YOUR GOAL
Beneath this line sits some data. Return only its lines from the one holding "Repository: Leonngc/projeto-avaliacao" through the one holding "Saved 5 s later.", inclusive, exactly, with the images removed.
== Segment start ==
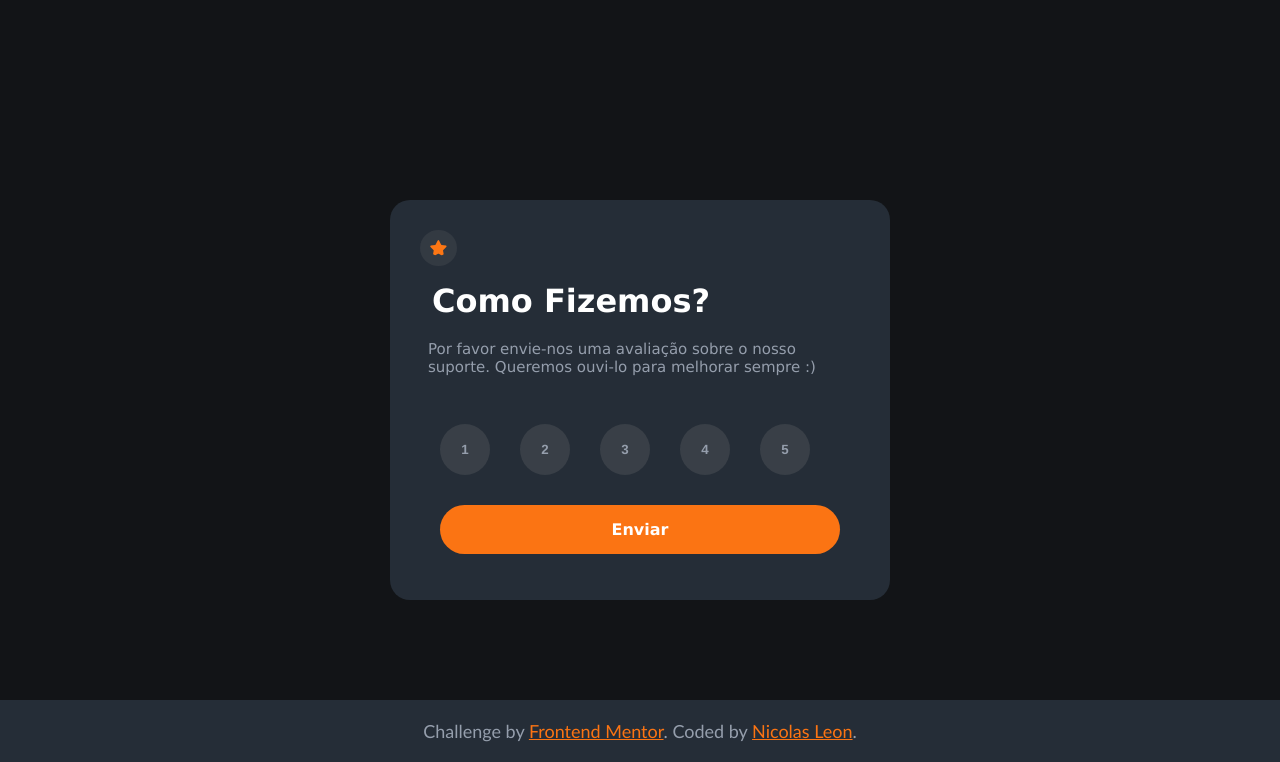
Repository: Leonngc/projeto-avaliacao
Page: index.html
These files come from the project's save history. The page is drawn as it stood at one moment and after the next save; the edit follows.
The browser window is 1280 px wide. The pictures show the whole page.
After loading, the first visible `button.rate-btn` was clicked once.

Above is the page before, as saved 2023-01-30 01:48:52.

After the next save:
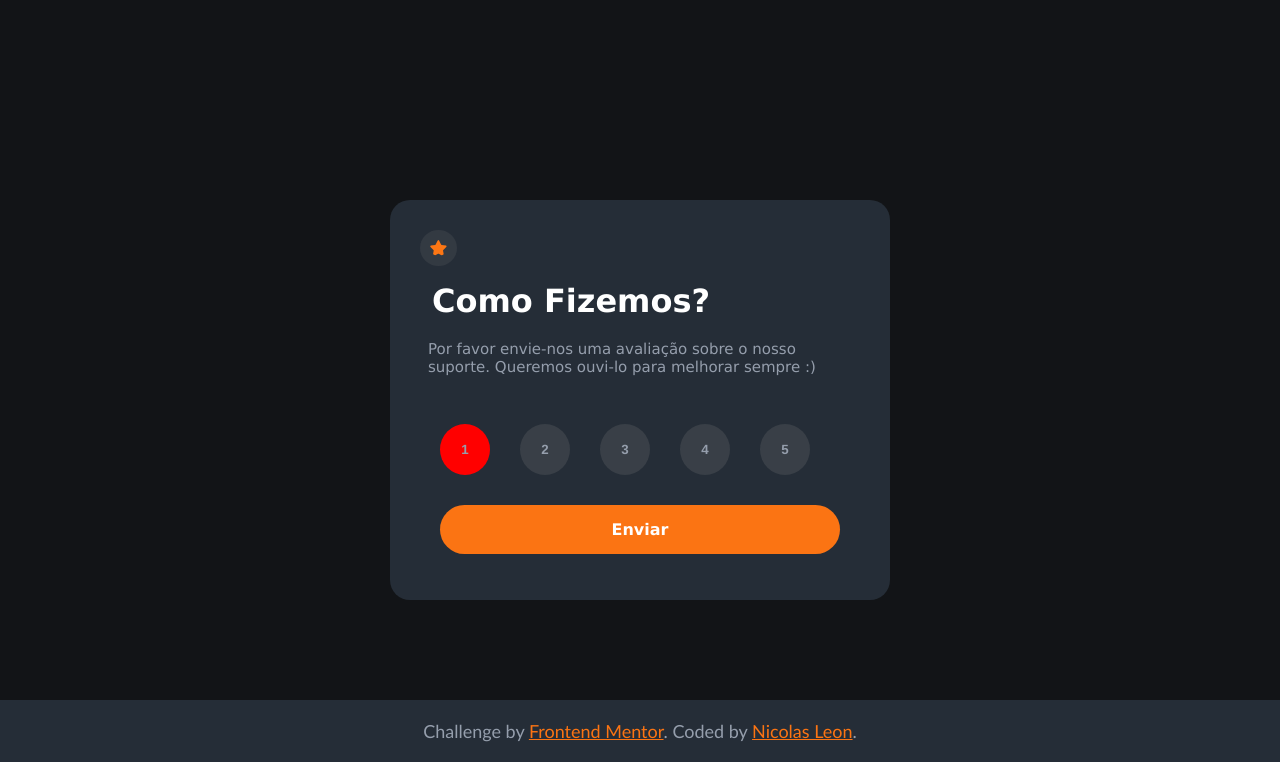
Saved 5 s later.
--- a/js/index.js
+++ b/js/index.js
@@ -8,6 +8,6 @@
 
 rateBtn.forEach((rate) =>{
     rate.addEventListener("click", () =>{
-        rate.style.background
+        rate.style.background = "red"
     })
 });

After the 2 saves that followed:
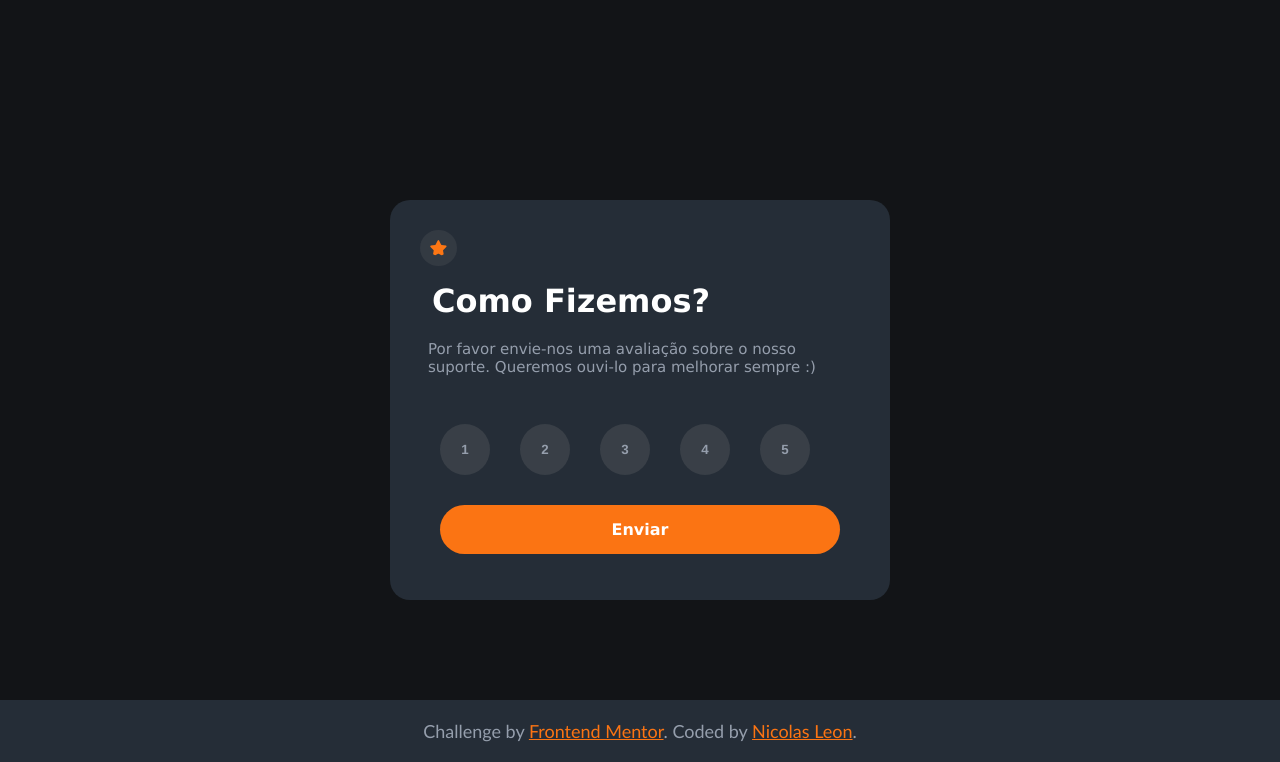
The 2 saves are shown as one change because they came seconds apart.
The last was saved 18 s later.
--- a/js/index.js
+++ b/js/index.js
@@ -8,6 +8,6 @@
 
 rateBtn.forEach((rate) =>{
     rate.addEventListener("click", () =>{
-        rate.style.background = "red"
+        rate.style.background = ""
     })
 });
== Segment end ==
== Segment start ==
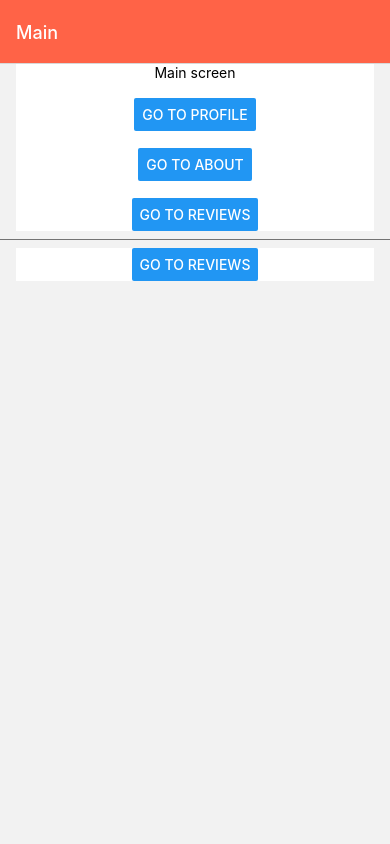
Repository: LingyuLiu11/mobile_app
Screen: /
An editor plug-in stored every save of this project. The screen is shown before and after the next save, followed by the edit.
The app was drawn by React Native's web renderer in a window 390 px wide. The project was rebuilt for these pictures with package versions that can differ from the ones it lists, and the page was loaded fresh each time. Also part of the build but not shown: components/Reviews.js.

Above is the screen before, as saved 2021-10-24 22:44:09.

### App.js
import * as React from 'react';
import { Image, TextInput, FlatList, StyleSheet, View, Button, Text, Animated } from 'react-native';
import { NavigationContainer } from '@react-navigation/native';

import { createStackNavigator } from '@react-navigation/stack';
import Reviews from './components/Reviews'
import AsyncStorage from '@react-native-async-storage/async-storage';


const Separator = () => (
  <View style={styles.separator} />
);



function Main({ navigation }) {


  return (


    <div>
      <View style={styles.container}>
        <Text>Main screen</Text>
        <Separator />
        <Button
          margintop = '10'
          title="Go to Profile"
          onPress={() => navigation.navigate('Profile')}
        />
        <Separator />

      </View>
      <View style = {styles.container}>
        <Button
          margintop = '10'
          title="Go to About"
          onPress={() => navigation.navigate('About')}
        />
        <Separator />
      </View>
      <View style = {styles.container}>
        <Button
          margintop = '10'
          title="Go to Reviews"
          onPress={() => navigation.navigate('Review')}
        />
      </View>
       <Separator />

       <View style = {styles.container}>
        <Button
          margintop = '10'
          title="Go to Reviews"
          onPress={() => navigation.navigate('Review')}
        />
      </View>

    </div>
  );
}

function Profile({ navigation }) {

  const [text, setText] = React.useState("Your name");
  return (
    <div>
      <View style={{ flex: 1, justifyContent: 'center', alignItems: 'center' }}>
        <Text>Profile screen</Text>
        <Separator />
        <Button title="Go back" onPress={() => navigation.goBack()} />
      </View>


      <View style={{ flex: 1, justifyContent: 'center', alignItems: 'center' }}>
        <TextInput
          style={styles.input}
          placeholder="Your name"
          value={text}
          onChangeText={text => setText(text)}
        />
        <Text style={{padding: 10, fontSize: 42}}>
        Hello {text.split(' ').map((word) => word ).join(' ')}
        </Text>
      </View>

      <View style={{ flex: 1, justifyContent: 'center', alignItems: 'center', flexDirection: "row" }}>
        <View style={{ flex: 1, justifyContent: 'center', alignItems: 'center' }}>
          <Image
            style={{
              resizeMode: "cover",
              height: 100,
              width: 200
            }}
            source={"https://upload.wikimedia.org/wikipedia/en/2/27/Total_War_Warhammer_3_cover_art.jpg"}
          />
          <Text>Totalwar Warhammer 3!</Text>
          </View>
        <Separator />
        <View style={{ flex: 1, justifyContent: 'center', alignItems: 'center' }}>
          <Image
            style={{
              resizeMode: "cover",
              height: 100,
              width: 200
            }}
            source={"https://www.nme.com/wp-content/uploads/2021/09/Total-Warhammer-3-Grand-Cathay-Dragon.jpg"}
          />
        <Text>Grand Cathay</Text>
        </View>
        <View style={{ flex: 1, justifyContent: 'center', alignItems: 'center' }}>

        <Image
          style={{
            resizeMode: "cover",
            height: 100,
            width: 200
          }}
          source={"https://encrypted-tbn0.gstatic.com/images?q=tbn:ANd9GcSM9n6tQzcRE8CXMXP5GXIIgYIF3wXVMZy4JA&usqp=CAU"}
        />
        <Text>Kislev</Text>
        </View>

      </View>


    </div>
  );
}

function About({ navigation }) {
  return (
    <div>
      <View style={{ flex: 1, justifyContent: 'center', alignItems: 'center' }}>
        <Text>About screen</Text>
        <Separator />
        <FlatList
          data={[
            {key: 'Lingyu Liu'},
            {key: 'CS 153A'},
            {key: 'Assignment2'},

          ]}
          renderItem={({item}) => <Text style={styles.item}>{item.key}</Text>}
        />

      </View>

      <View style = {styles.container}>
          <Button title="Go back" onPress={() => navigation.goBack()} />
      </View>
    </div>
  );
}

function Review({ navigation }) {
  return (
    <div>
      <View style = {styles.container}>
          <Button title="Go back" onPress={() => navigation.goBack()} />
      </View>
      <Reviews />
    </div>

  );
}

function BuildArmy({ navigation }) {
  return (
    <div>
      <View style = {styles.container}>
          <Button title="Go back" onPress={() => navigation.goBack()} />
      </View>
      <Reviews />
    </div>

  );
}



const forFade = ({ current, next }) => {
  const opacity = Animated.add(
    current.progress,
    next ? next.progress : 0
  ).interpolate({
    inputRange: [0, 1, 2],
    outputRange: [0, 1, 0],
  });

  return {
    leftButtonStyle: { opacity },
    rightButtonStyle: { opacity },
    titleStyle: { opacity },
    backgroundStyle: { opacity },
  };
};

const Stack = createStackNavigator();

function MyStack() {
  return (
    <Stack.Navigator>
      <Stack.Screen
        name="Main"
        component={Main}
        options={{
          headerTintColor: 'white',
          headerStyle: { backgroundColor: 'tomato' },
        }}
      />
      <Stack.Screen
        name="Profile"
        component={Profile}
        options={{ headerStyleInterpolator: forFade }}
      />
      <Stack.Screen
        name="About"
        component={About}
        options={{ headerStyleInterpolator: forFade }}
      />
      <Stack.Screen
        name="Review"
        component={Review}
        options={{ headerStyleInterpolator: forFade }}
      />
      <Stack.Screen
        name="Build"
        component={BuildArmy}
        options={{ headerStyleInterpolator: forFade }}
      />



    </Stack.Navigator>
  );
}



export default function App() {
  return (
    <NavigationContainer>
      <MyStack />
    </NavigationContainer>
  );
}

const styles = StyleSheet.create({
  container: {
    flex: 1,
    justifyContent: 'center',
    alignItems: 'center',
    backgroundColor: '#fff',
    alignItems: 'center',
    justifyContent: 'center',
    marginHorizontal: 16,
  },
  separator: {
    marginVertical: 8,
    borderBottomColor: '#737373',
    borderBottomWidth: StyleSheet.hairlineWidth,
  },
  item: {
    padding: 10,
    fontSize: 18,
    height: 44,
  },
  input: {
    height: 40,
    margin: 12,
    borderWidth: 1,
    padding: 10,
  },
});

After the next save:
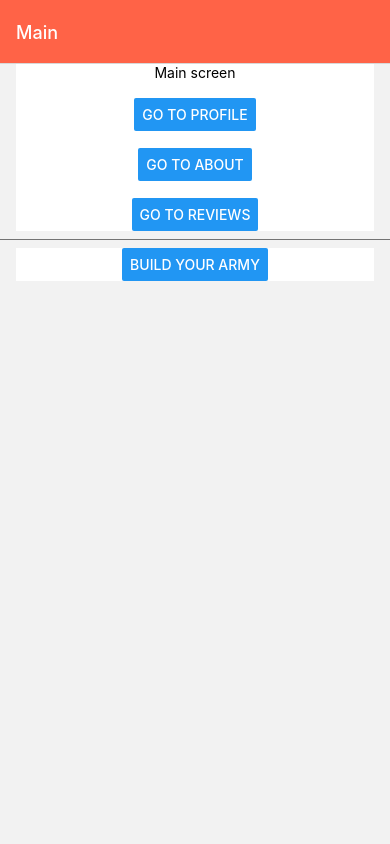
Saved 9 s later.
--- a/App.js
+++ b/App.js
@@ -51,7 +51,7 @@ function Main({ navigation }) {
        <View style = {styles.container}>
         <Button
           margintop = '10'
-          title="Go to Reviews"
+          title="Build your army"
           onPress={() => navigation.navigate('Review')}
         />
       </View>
== Segment end ==
RESULT
Repository: Leonngc/projeto-avaliacao
Page: index.html
These files come from the project's save history. The page is drawn as it stood at one moment and after the next save; the edit follows.
The browser window is 1280 px wide. The pictures show the whole page.
After loading, the first visible `button.rate-btn` was clicked once.

Above is the page before, as saved 2023-01-30 01:48:52.

After the next save:
Saved 5 s later.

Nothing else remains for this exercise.